• Task to complete: Copy each line from the listing below where the word "text" shows up.

• Materials provided:

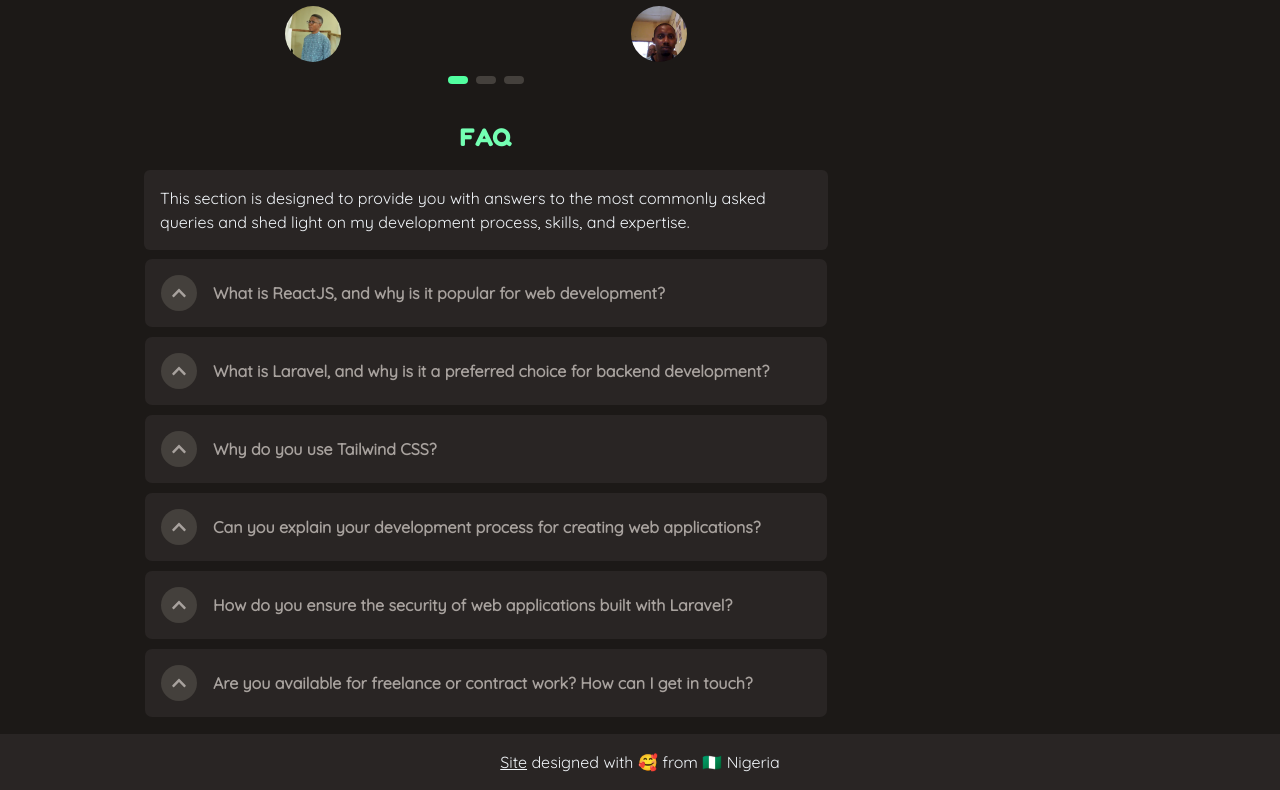
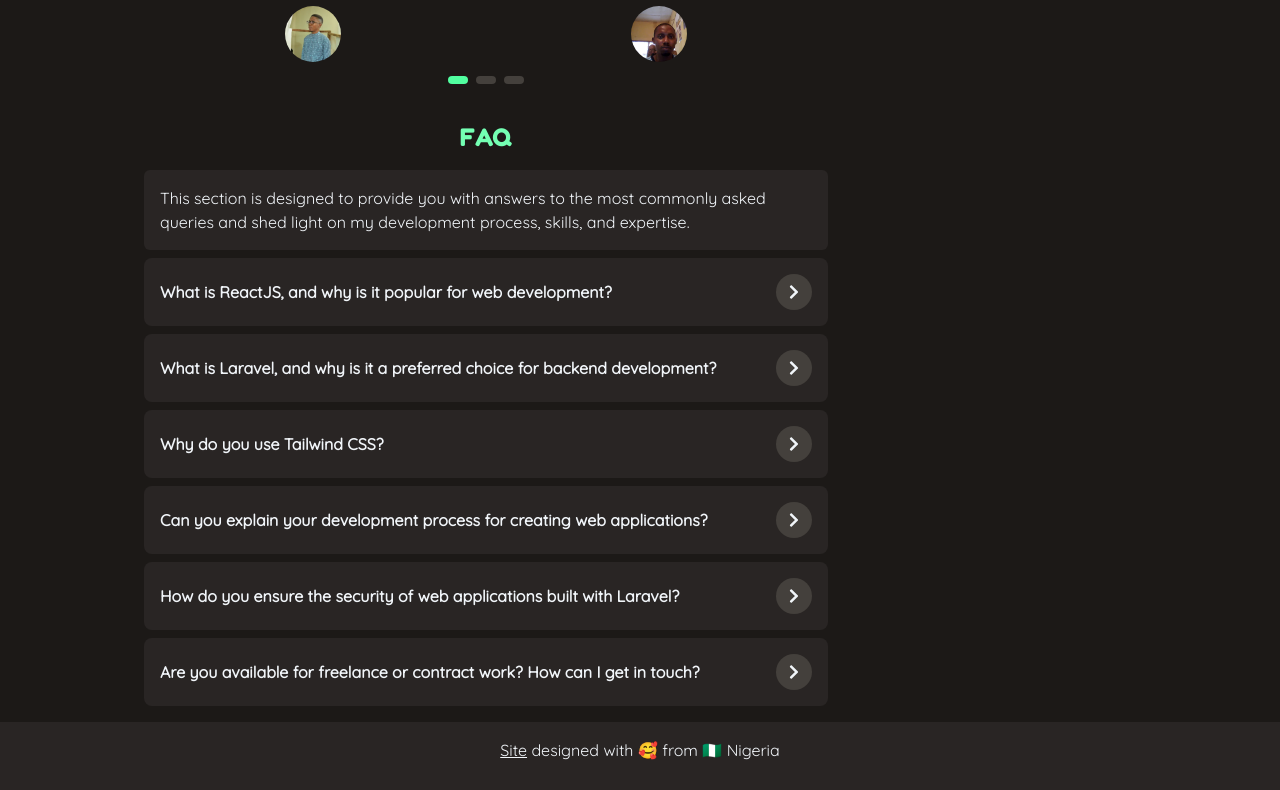
Before and after one commit to sadiqsalau/sadiqsalau.github.io, a React (Vite) app: page / in a window 1280 px wide. Shown: the part 2684-3474 px from the top of the page. Built offline with nearby package versions, Linux system fonts and the light colour scheme.

Commit message:
Simplified faq styling, removed shadow and border

```diff
--- a/src/sections/faq/faq.jsx
+++ b/src/sections/faq/faq.jsx
@@ -1,6 +1,6 @@
 import clsx from "clsx";
 import { Disclosure, Transition } from "@headlessui/react";
-import { FaChevronUp } from "react-icons/fa";
+import { FaChevronRight } from "react-icons/fa";
 
 import { SectionHeading } from "@/components/section-heading/section-heading";
 
@@ -22,23 +22,22 @@ export const FAQ = () => (
             <div
               className={clsx(
                 "rounded-lg",
-                "overflow-x-hidden",
-                "border",
-                "shadow-[5px_5px_0px_-2px]",
-                open ? ["border-green-500",  "shadow-green-700"] : ["border-transparent", "shadow-transparent"],
+                "overflow-x-hidden"
               )}
             >
+              {/* Question */}
               <Disclosure.Button
                 className={clsx(
                   "p-4 bg-stone-800",
-                  "flex w-full gap-4 items-center",
+                  "flex w-full gap-4 items-center justify-between",
                   "font-bold",
                   "text-left",
                   open
                     ? "text-green-500"
-                    : ["text-stone-400", "hover:text-stone-300"],
+                    : "hover:text-green-500",
                 )}
               >
+                {question}
                 <span className={clsx(
                     "bg-stone-700",
                     "w-9 h-9",
@@ -46,11 +45,11 @@ export const FAQ = () => (
                     "rounded-full",
                     "shrink-0"
                   )}>
-                  <FaChevronUp className={clsx(open ? "rotate-180" : "")} />{" "}
+                  <FaChevronRight className={clsx(open ? "rotate-90" : "")} />
                 </span>
-                {question}
               </Disclosure.Button>
 
+              {/* Answer */}
               <Transition
                 enter="transition duration-100 ease-out"
                 enterFrom="transform scale-95 opacity-0"
@@ -59,7 +58,7 @@ export const FAQ = () => (
                 leaveFrom="transform scale-100 opacity-100"
                 leaveTo="transform scale-95 opacity-0"
               >
-                <Disclosure.Panel className="p-4 whitespace-pre-line bg-stone-700">{answer}</Disclosure.Panel>
+                <Disclosure.Panel className="p-4 pt-0 whitespace-pre-line bg-stone-800">{answer}</Disclosure.Panel>
               </Transition>
             </div>
           )}
```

• Solution to this task:
                   "text-left",
                     ? "text-green-500"
-                    : ["text-stone-400", "hover:text-stone-300"],
+                    : "hover:text-green-500",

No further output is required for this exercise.